Psalms 43, 44, 45, 49, 84, 85, 87 Listen
Looking for some vindication before the ungodly (Psalm 43)
1 ¶ Vindicate me, O God,
And plead my cause against an ungodly nation;
Oh, deliver me from the deceitful and unjust man!
2 For You are the God of my strength;
Why do You cast me off?
Why do I go mourning because of the oppression of the enemy?
3 Oh, send out Your light and Your truth!
Let them lead me;
Let them bring me to Your holy hill
And to Your tabernacle.
4 Then I will go to the altar of God,
To God my exceeding joy;
And on the harp I will praise You,
O God, my God.
5 Why are you cast down, O my soul?
And why are you disquieted within me?
Hope in God;
For I shall yet praise Him,
The help of my countenance and my God.
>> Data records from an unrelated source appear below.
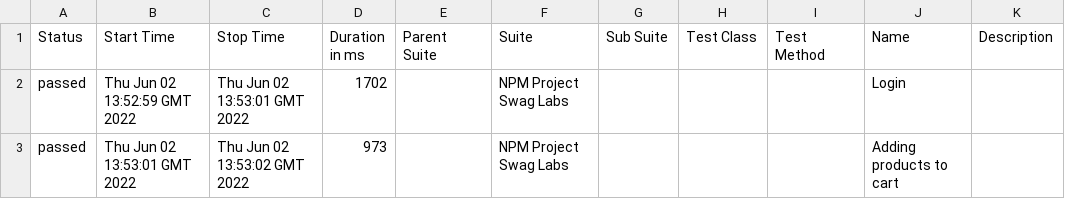
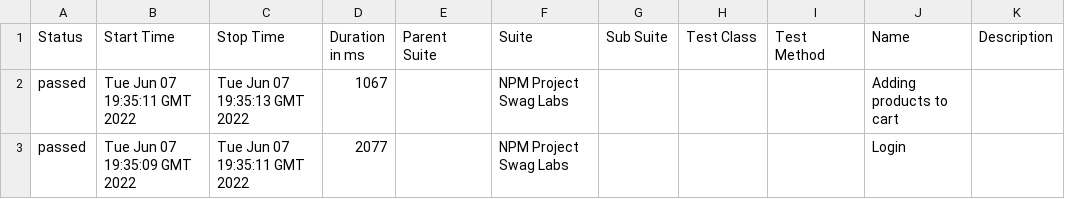
Before and after one commit to julio958214/NPM-Cypress, a CSV file: 11/data/suites.csv, drawn as a sheet.

```diff
--- a/11/data/suites.csv
+++ b/11/data/suites.csv
@@ -1,3 +1,3 @@
 "Status","Start Time","Stop Time","Duration in ms","Parent Suite","Suite","Sub Suite","Test Class","Test Method","Name","Description"
-"passed","Thu Jun 02 13:52:59 GMT 2022","Thu Jun 02 13:53:01 GMT 2022","1702","","NPM Project Swag Labs","","","","Login",""
-"passed","Thu Jun 02 13:53:01 GMT 2022","Thu Jun 02 13:53:02 GMT 2022","973","","NPM Project Swag Labs","","","","Adding products to cart",""
+"passed","Tue Jun 07 19:35:11 GMT 2022","Tue Jun 07 19:35:13 GMT 2022","1067","","NPM Project Swag Labs","","","","Adding products to cart",""
+"passed","Tue Jun 07 19:35:09 GMT 2022","Tue Jun 07 19:35:11 GMT 2022","2077","","NPM Project Swag Labs","","","","Login",""
```
Also changed, not shown: 19 other files.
This Psalm appears to be written by David, but that is not certain. He prays to God to be restored to fellowship. It is noteworthy to see that he depends on God as he prays when he beckons him to "plead my cause against an ungodly nation." The Hebrew word translated "nation" here may refer to non-Jewish hostilities, but not necessarily. The reference to "holy hill" in verse 3 is most likely a direct reference to Jerusalem. It is used in that context in Psalms 2:6 (see notes), "Yet I have set My King On My holy hill of Zion." If that be the case, the time frame for the writing of this Psalm would fall after David established Jerusalem as the home of the Ark of the Covenant (II Samuel 6, see notes).
Rejected by God? (Psalm 44)
To the Chief Musician. A Contemplation of the sons of Korah.
1 ¶ We have heard with our ears, O God,
Our fathers have told us,
The deeds You did in their days,
In days of old:
2 You drove out the nations with Your hand,
But them You planted;
You afflicted the peoples, and cast them out.
3 For they did not gain possession of the land by their own sword,
Nor did their own arm save them;
But it was Your right hand, Your arm, and the light of Your countenance,
Because You favored them.
4 You are my King, O God;
Command victories for Jacob.
5 Through You we will push down our enemies;
Through Your name we will trample those who rise up against us.
6 For I will not trust in my bow,
Nor shall my sword save me.
7 But You have saved us from our enemies,
And have put to shame those who hated us.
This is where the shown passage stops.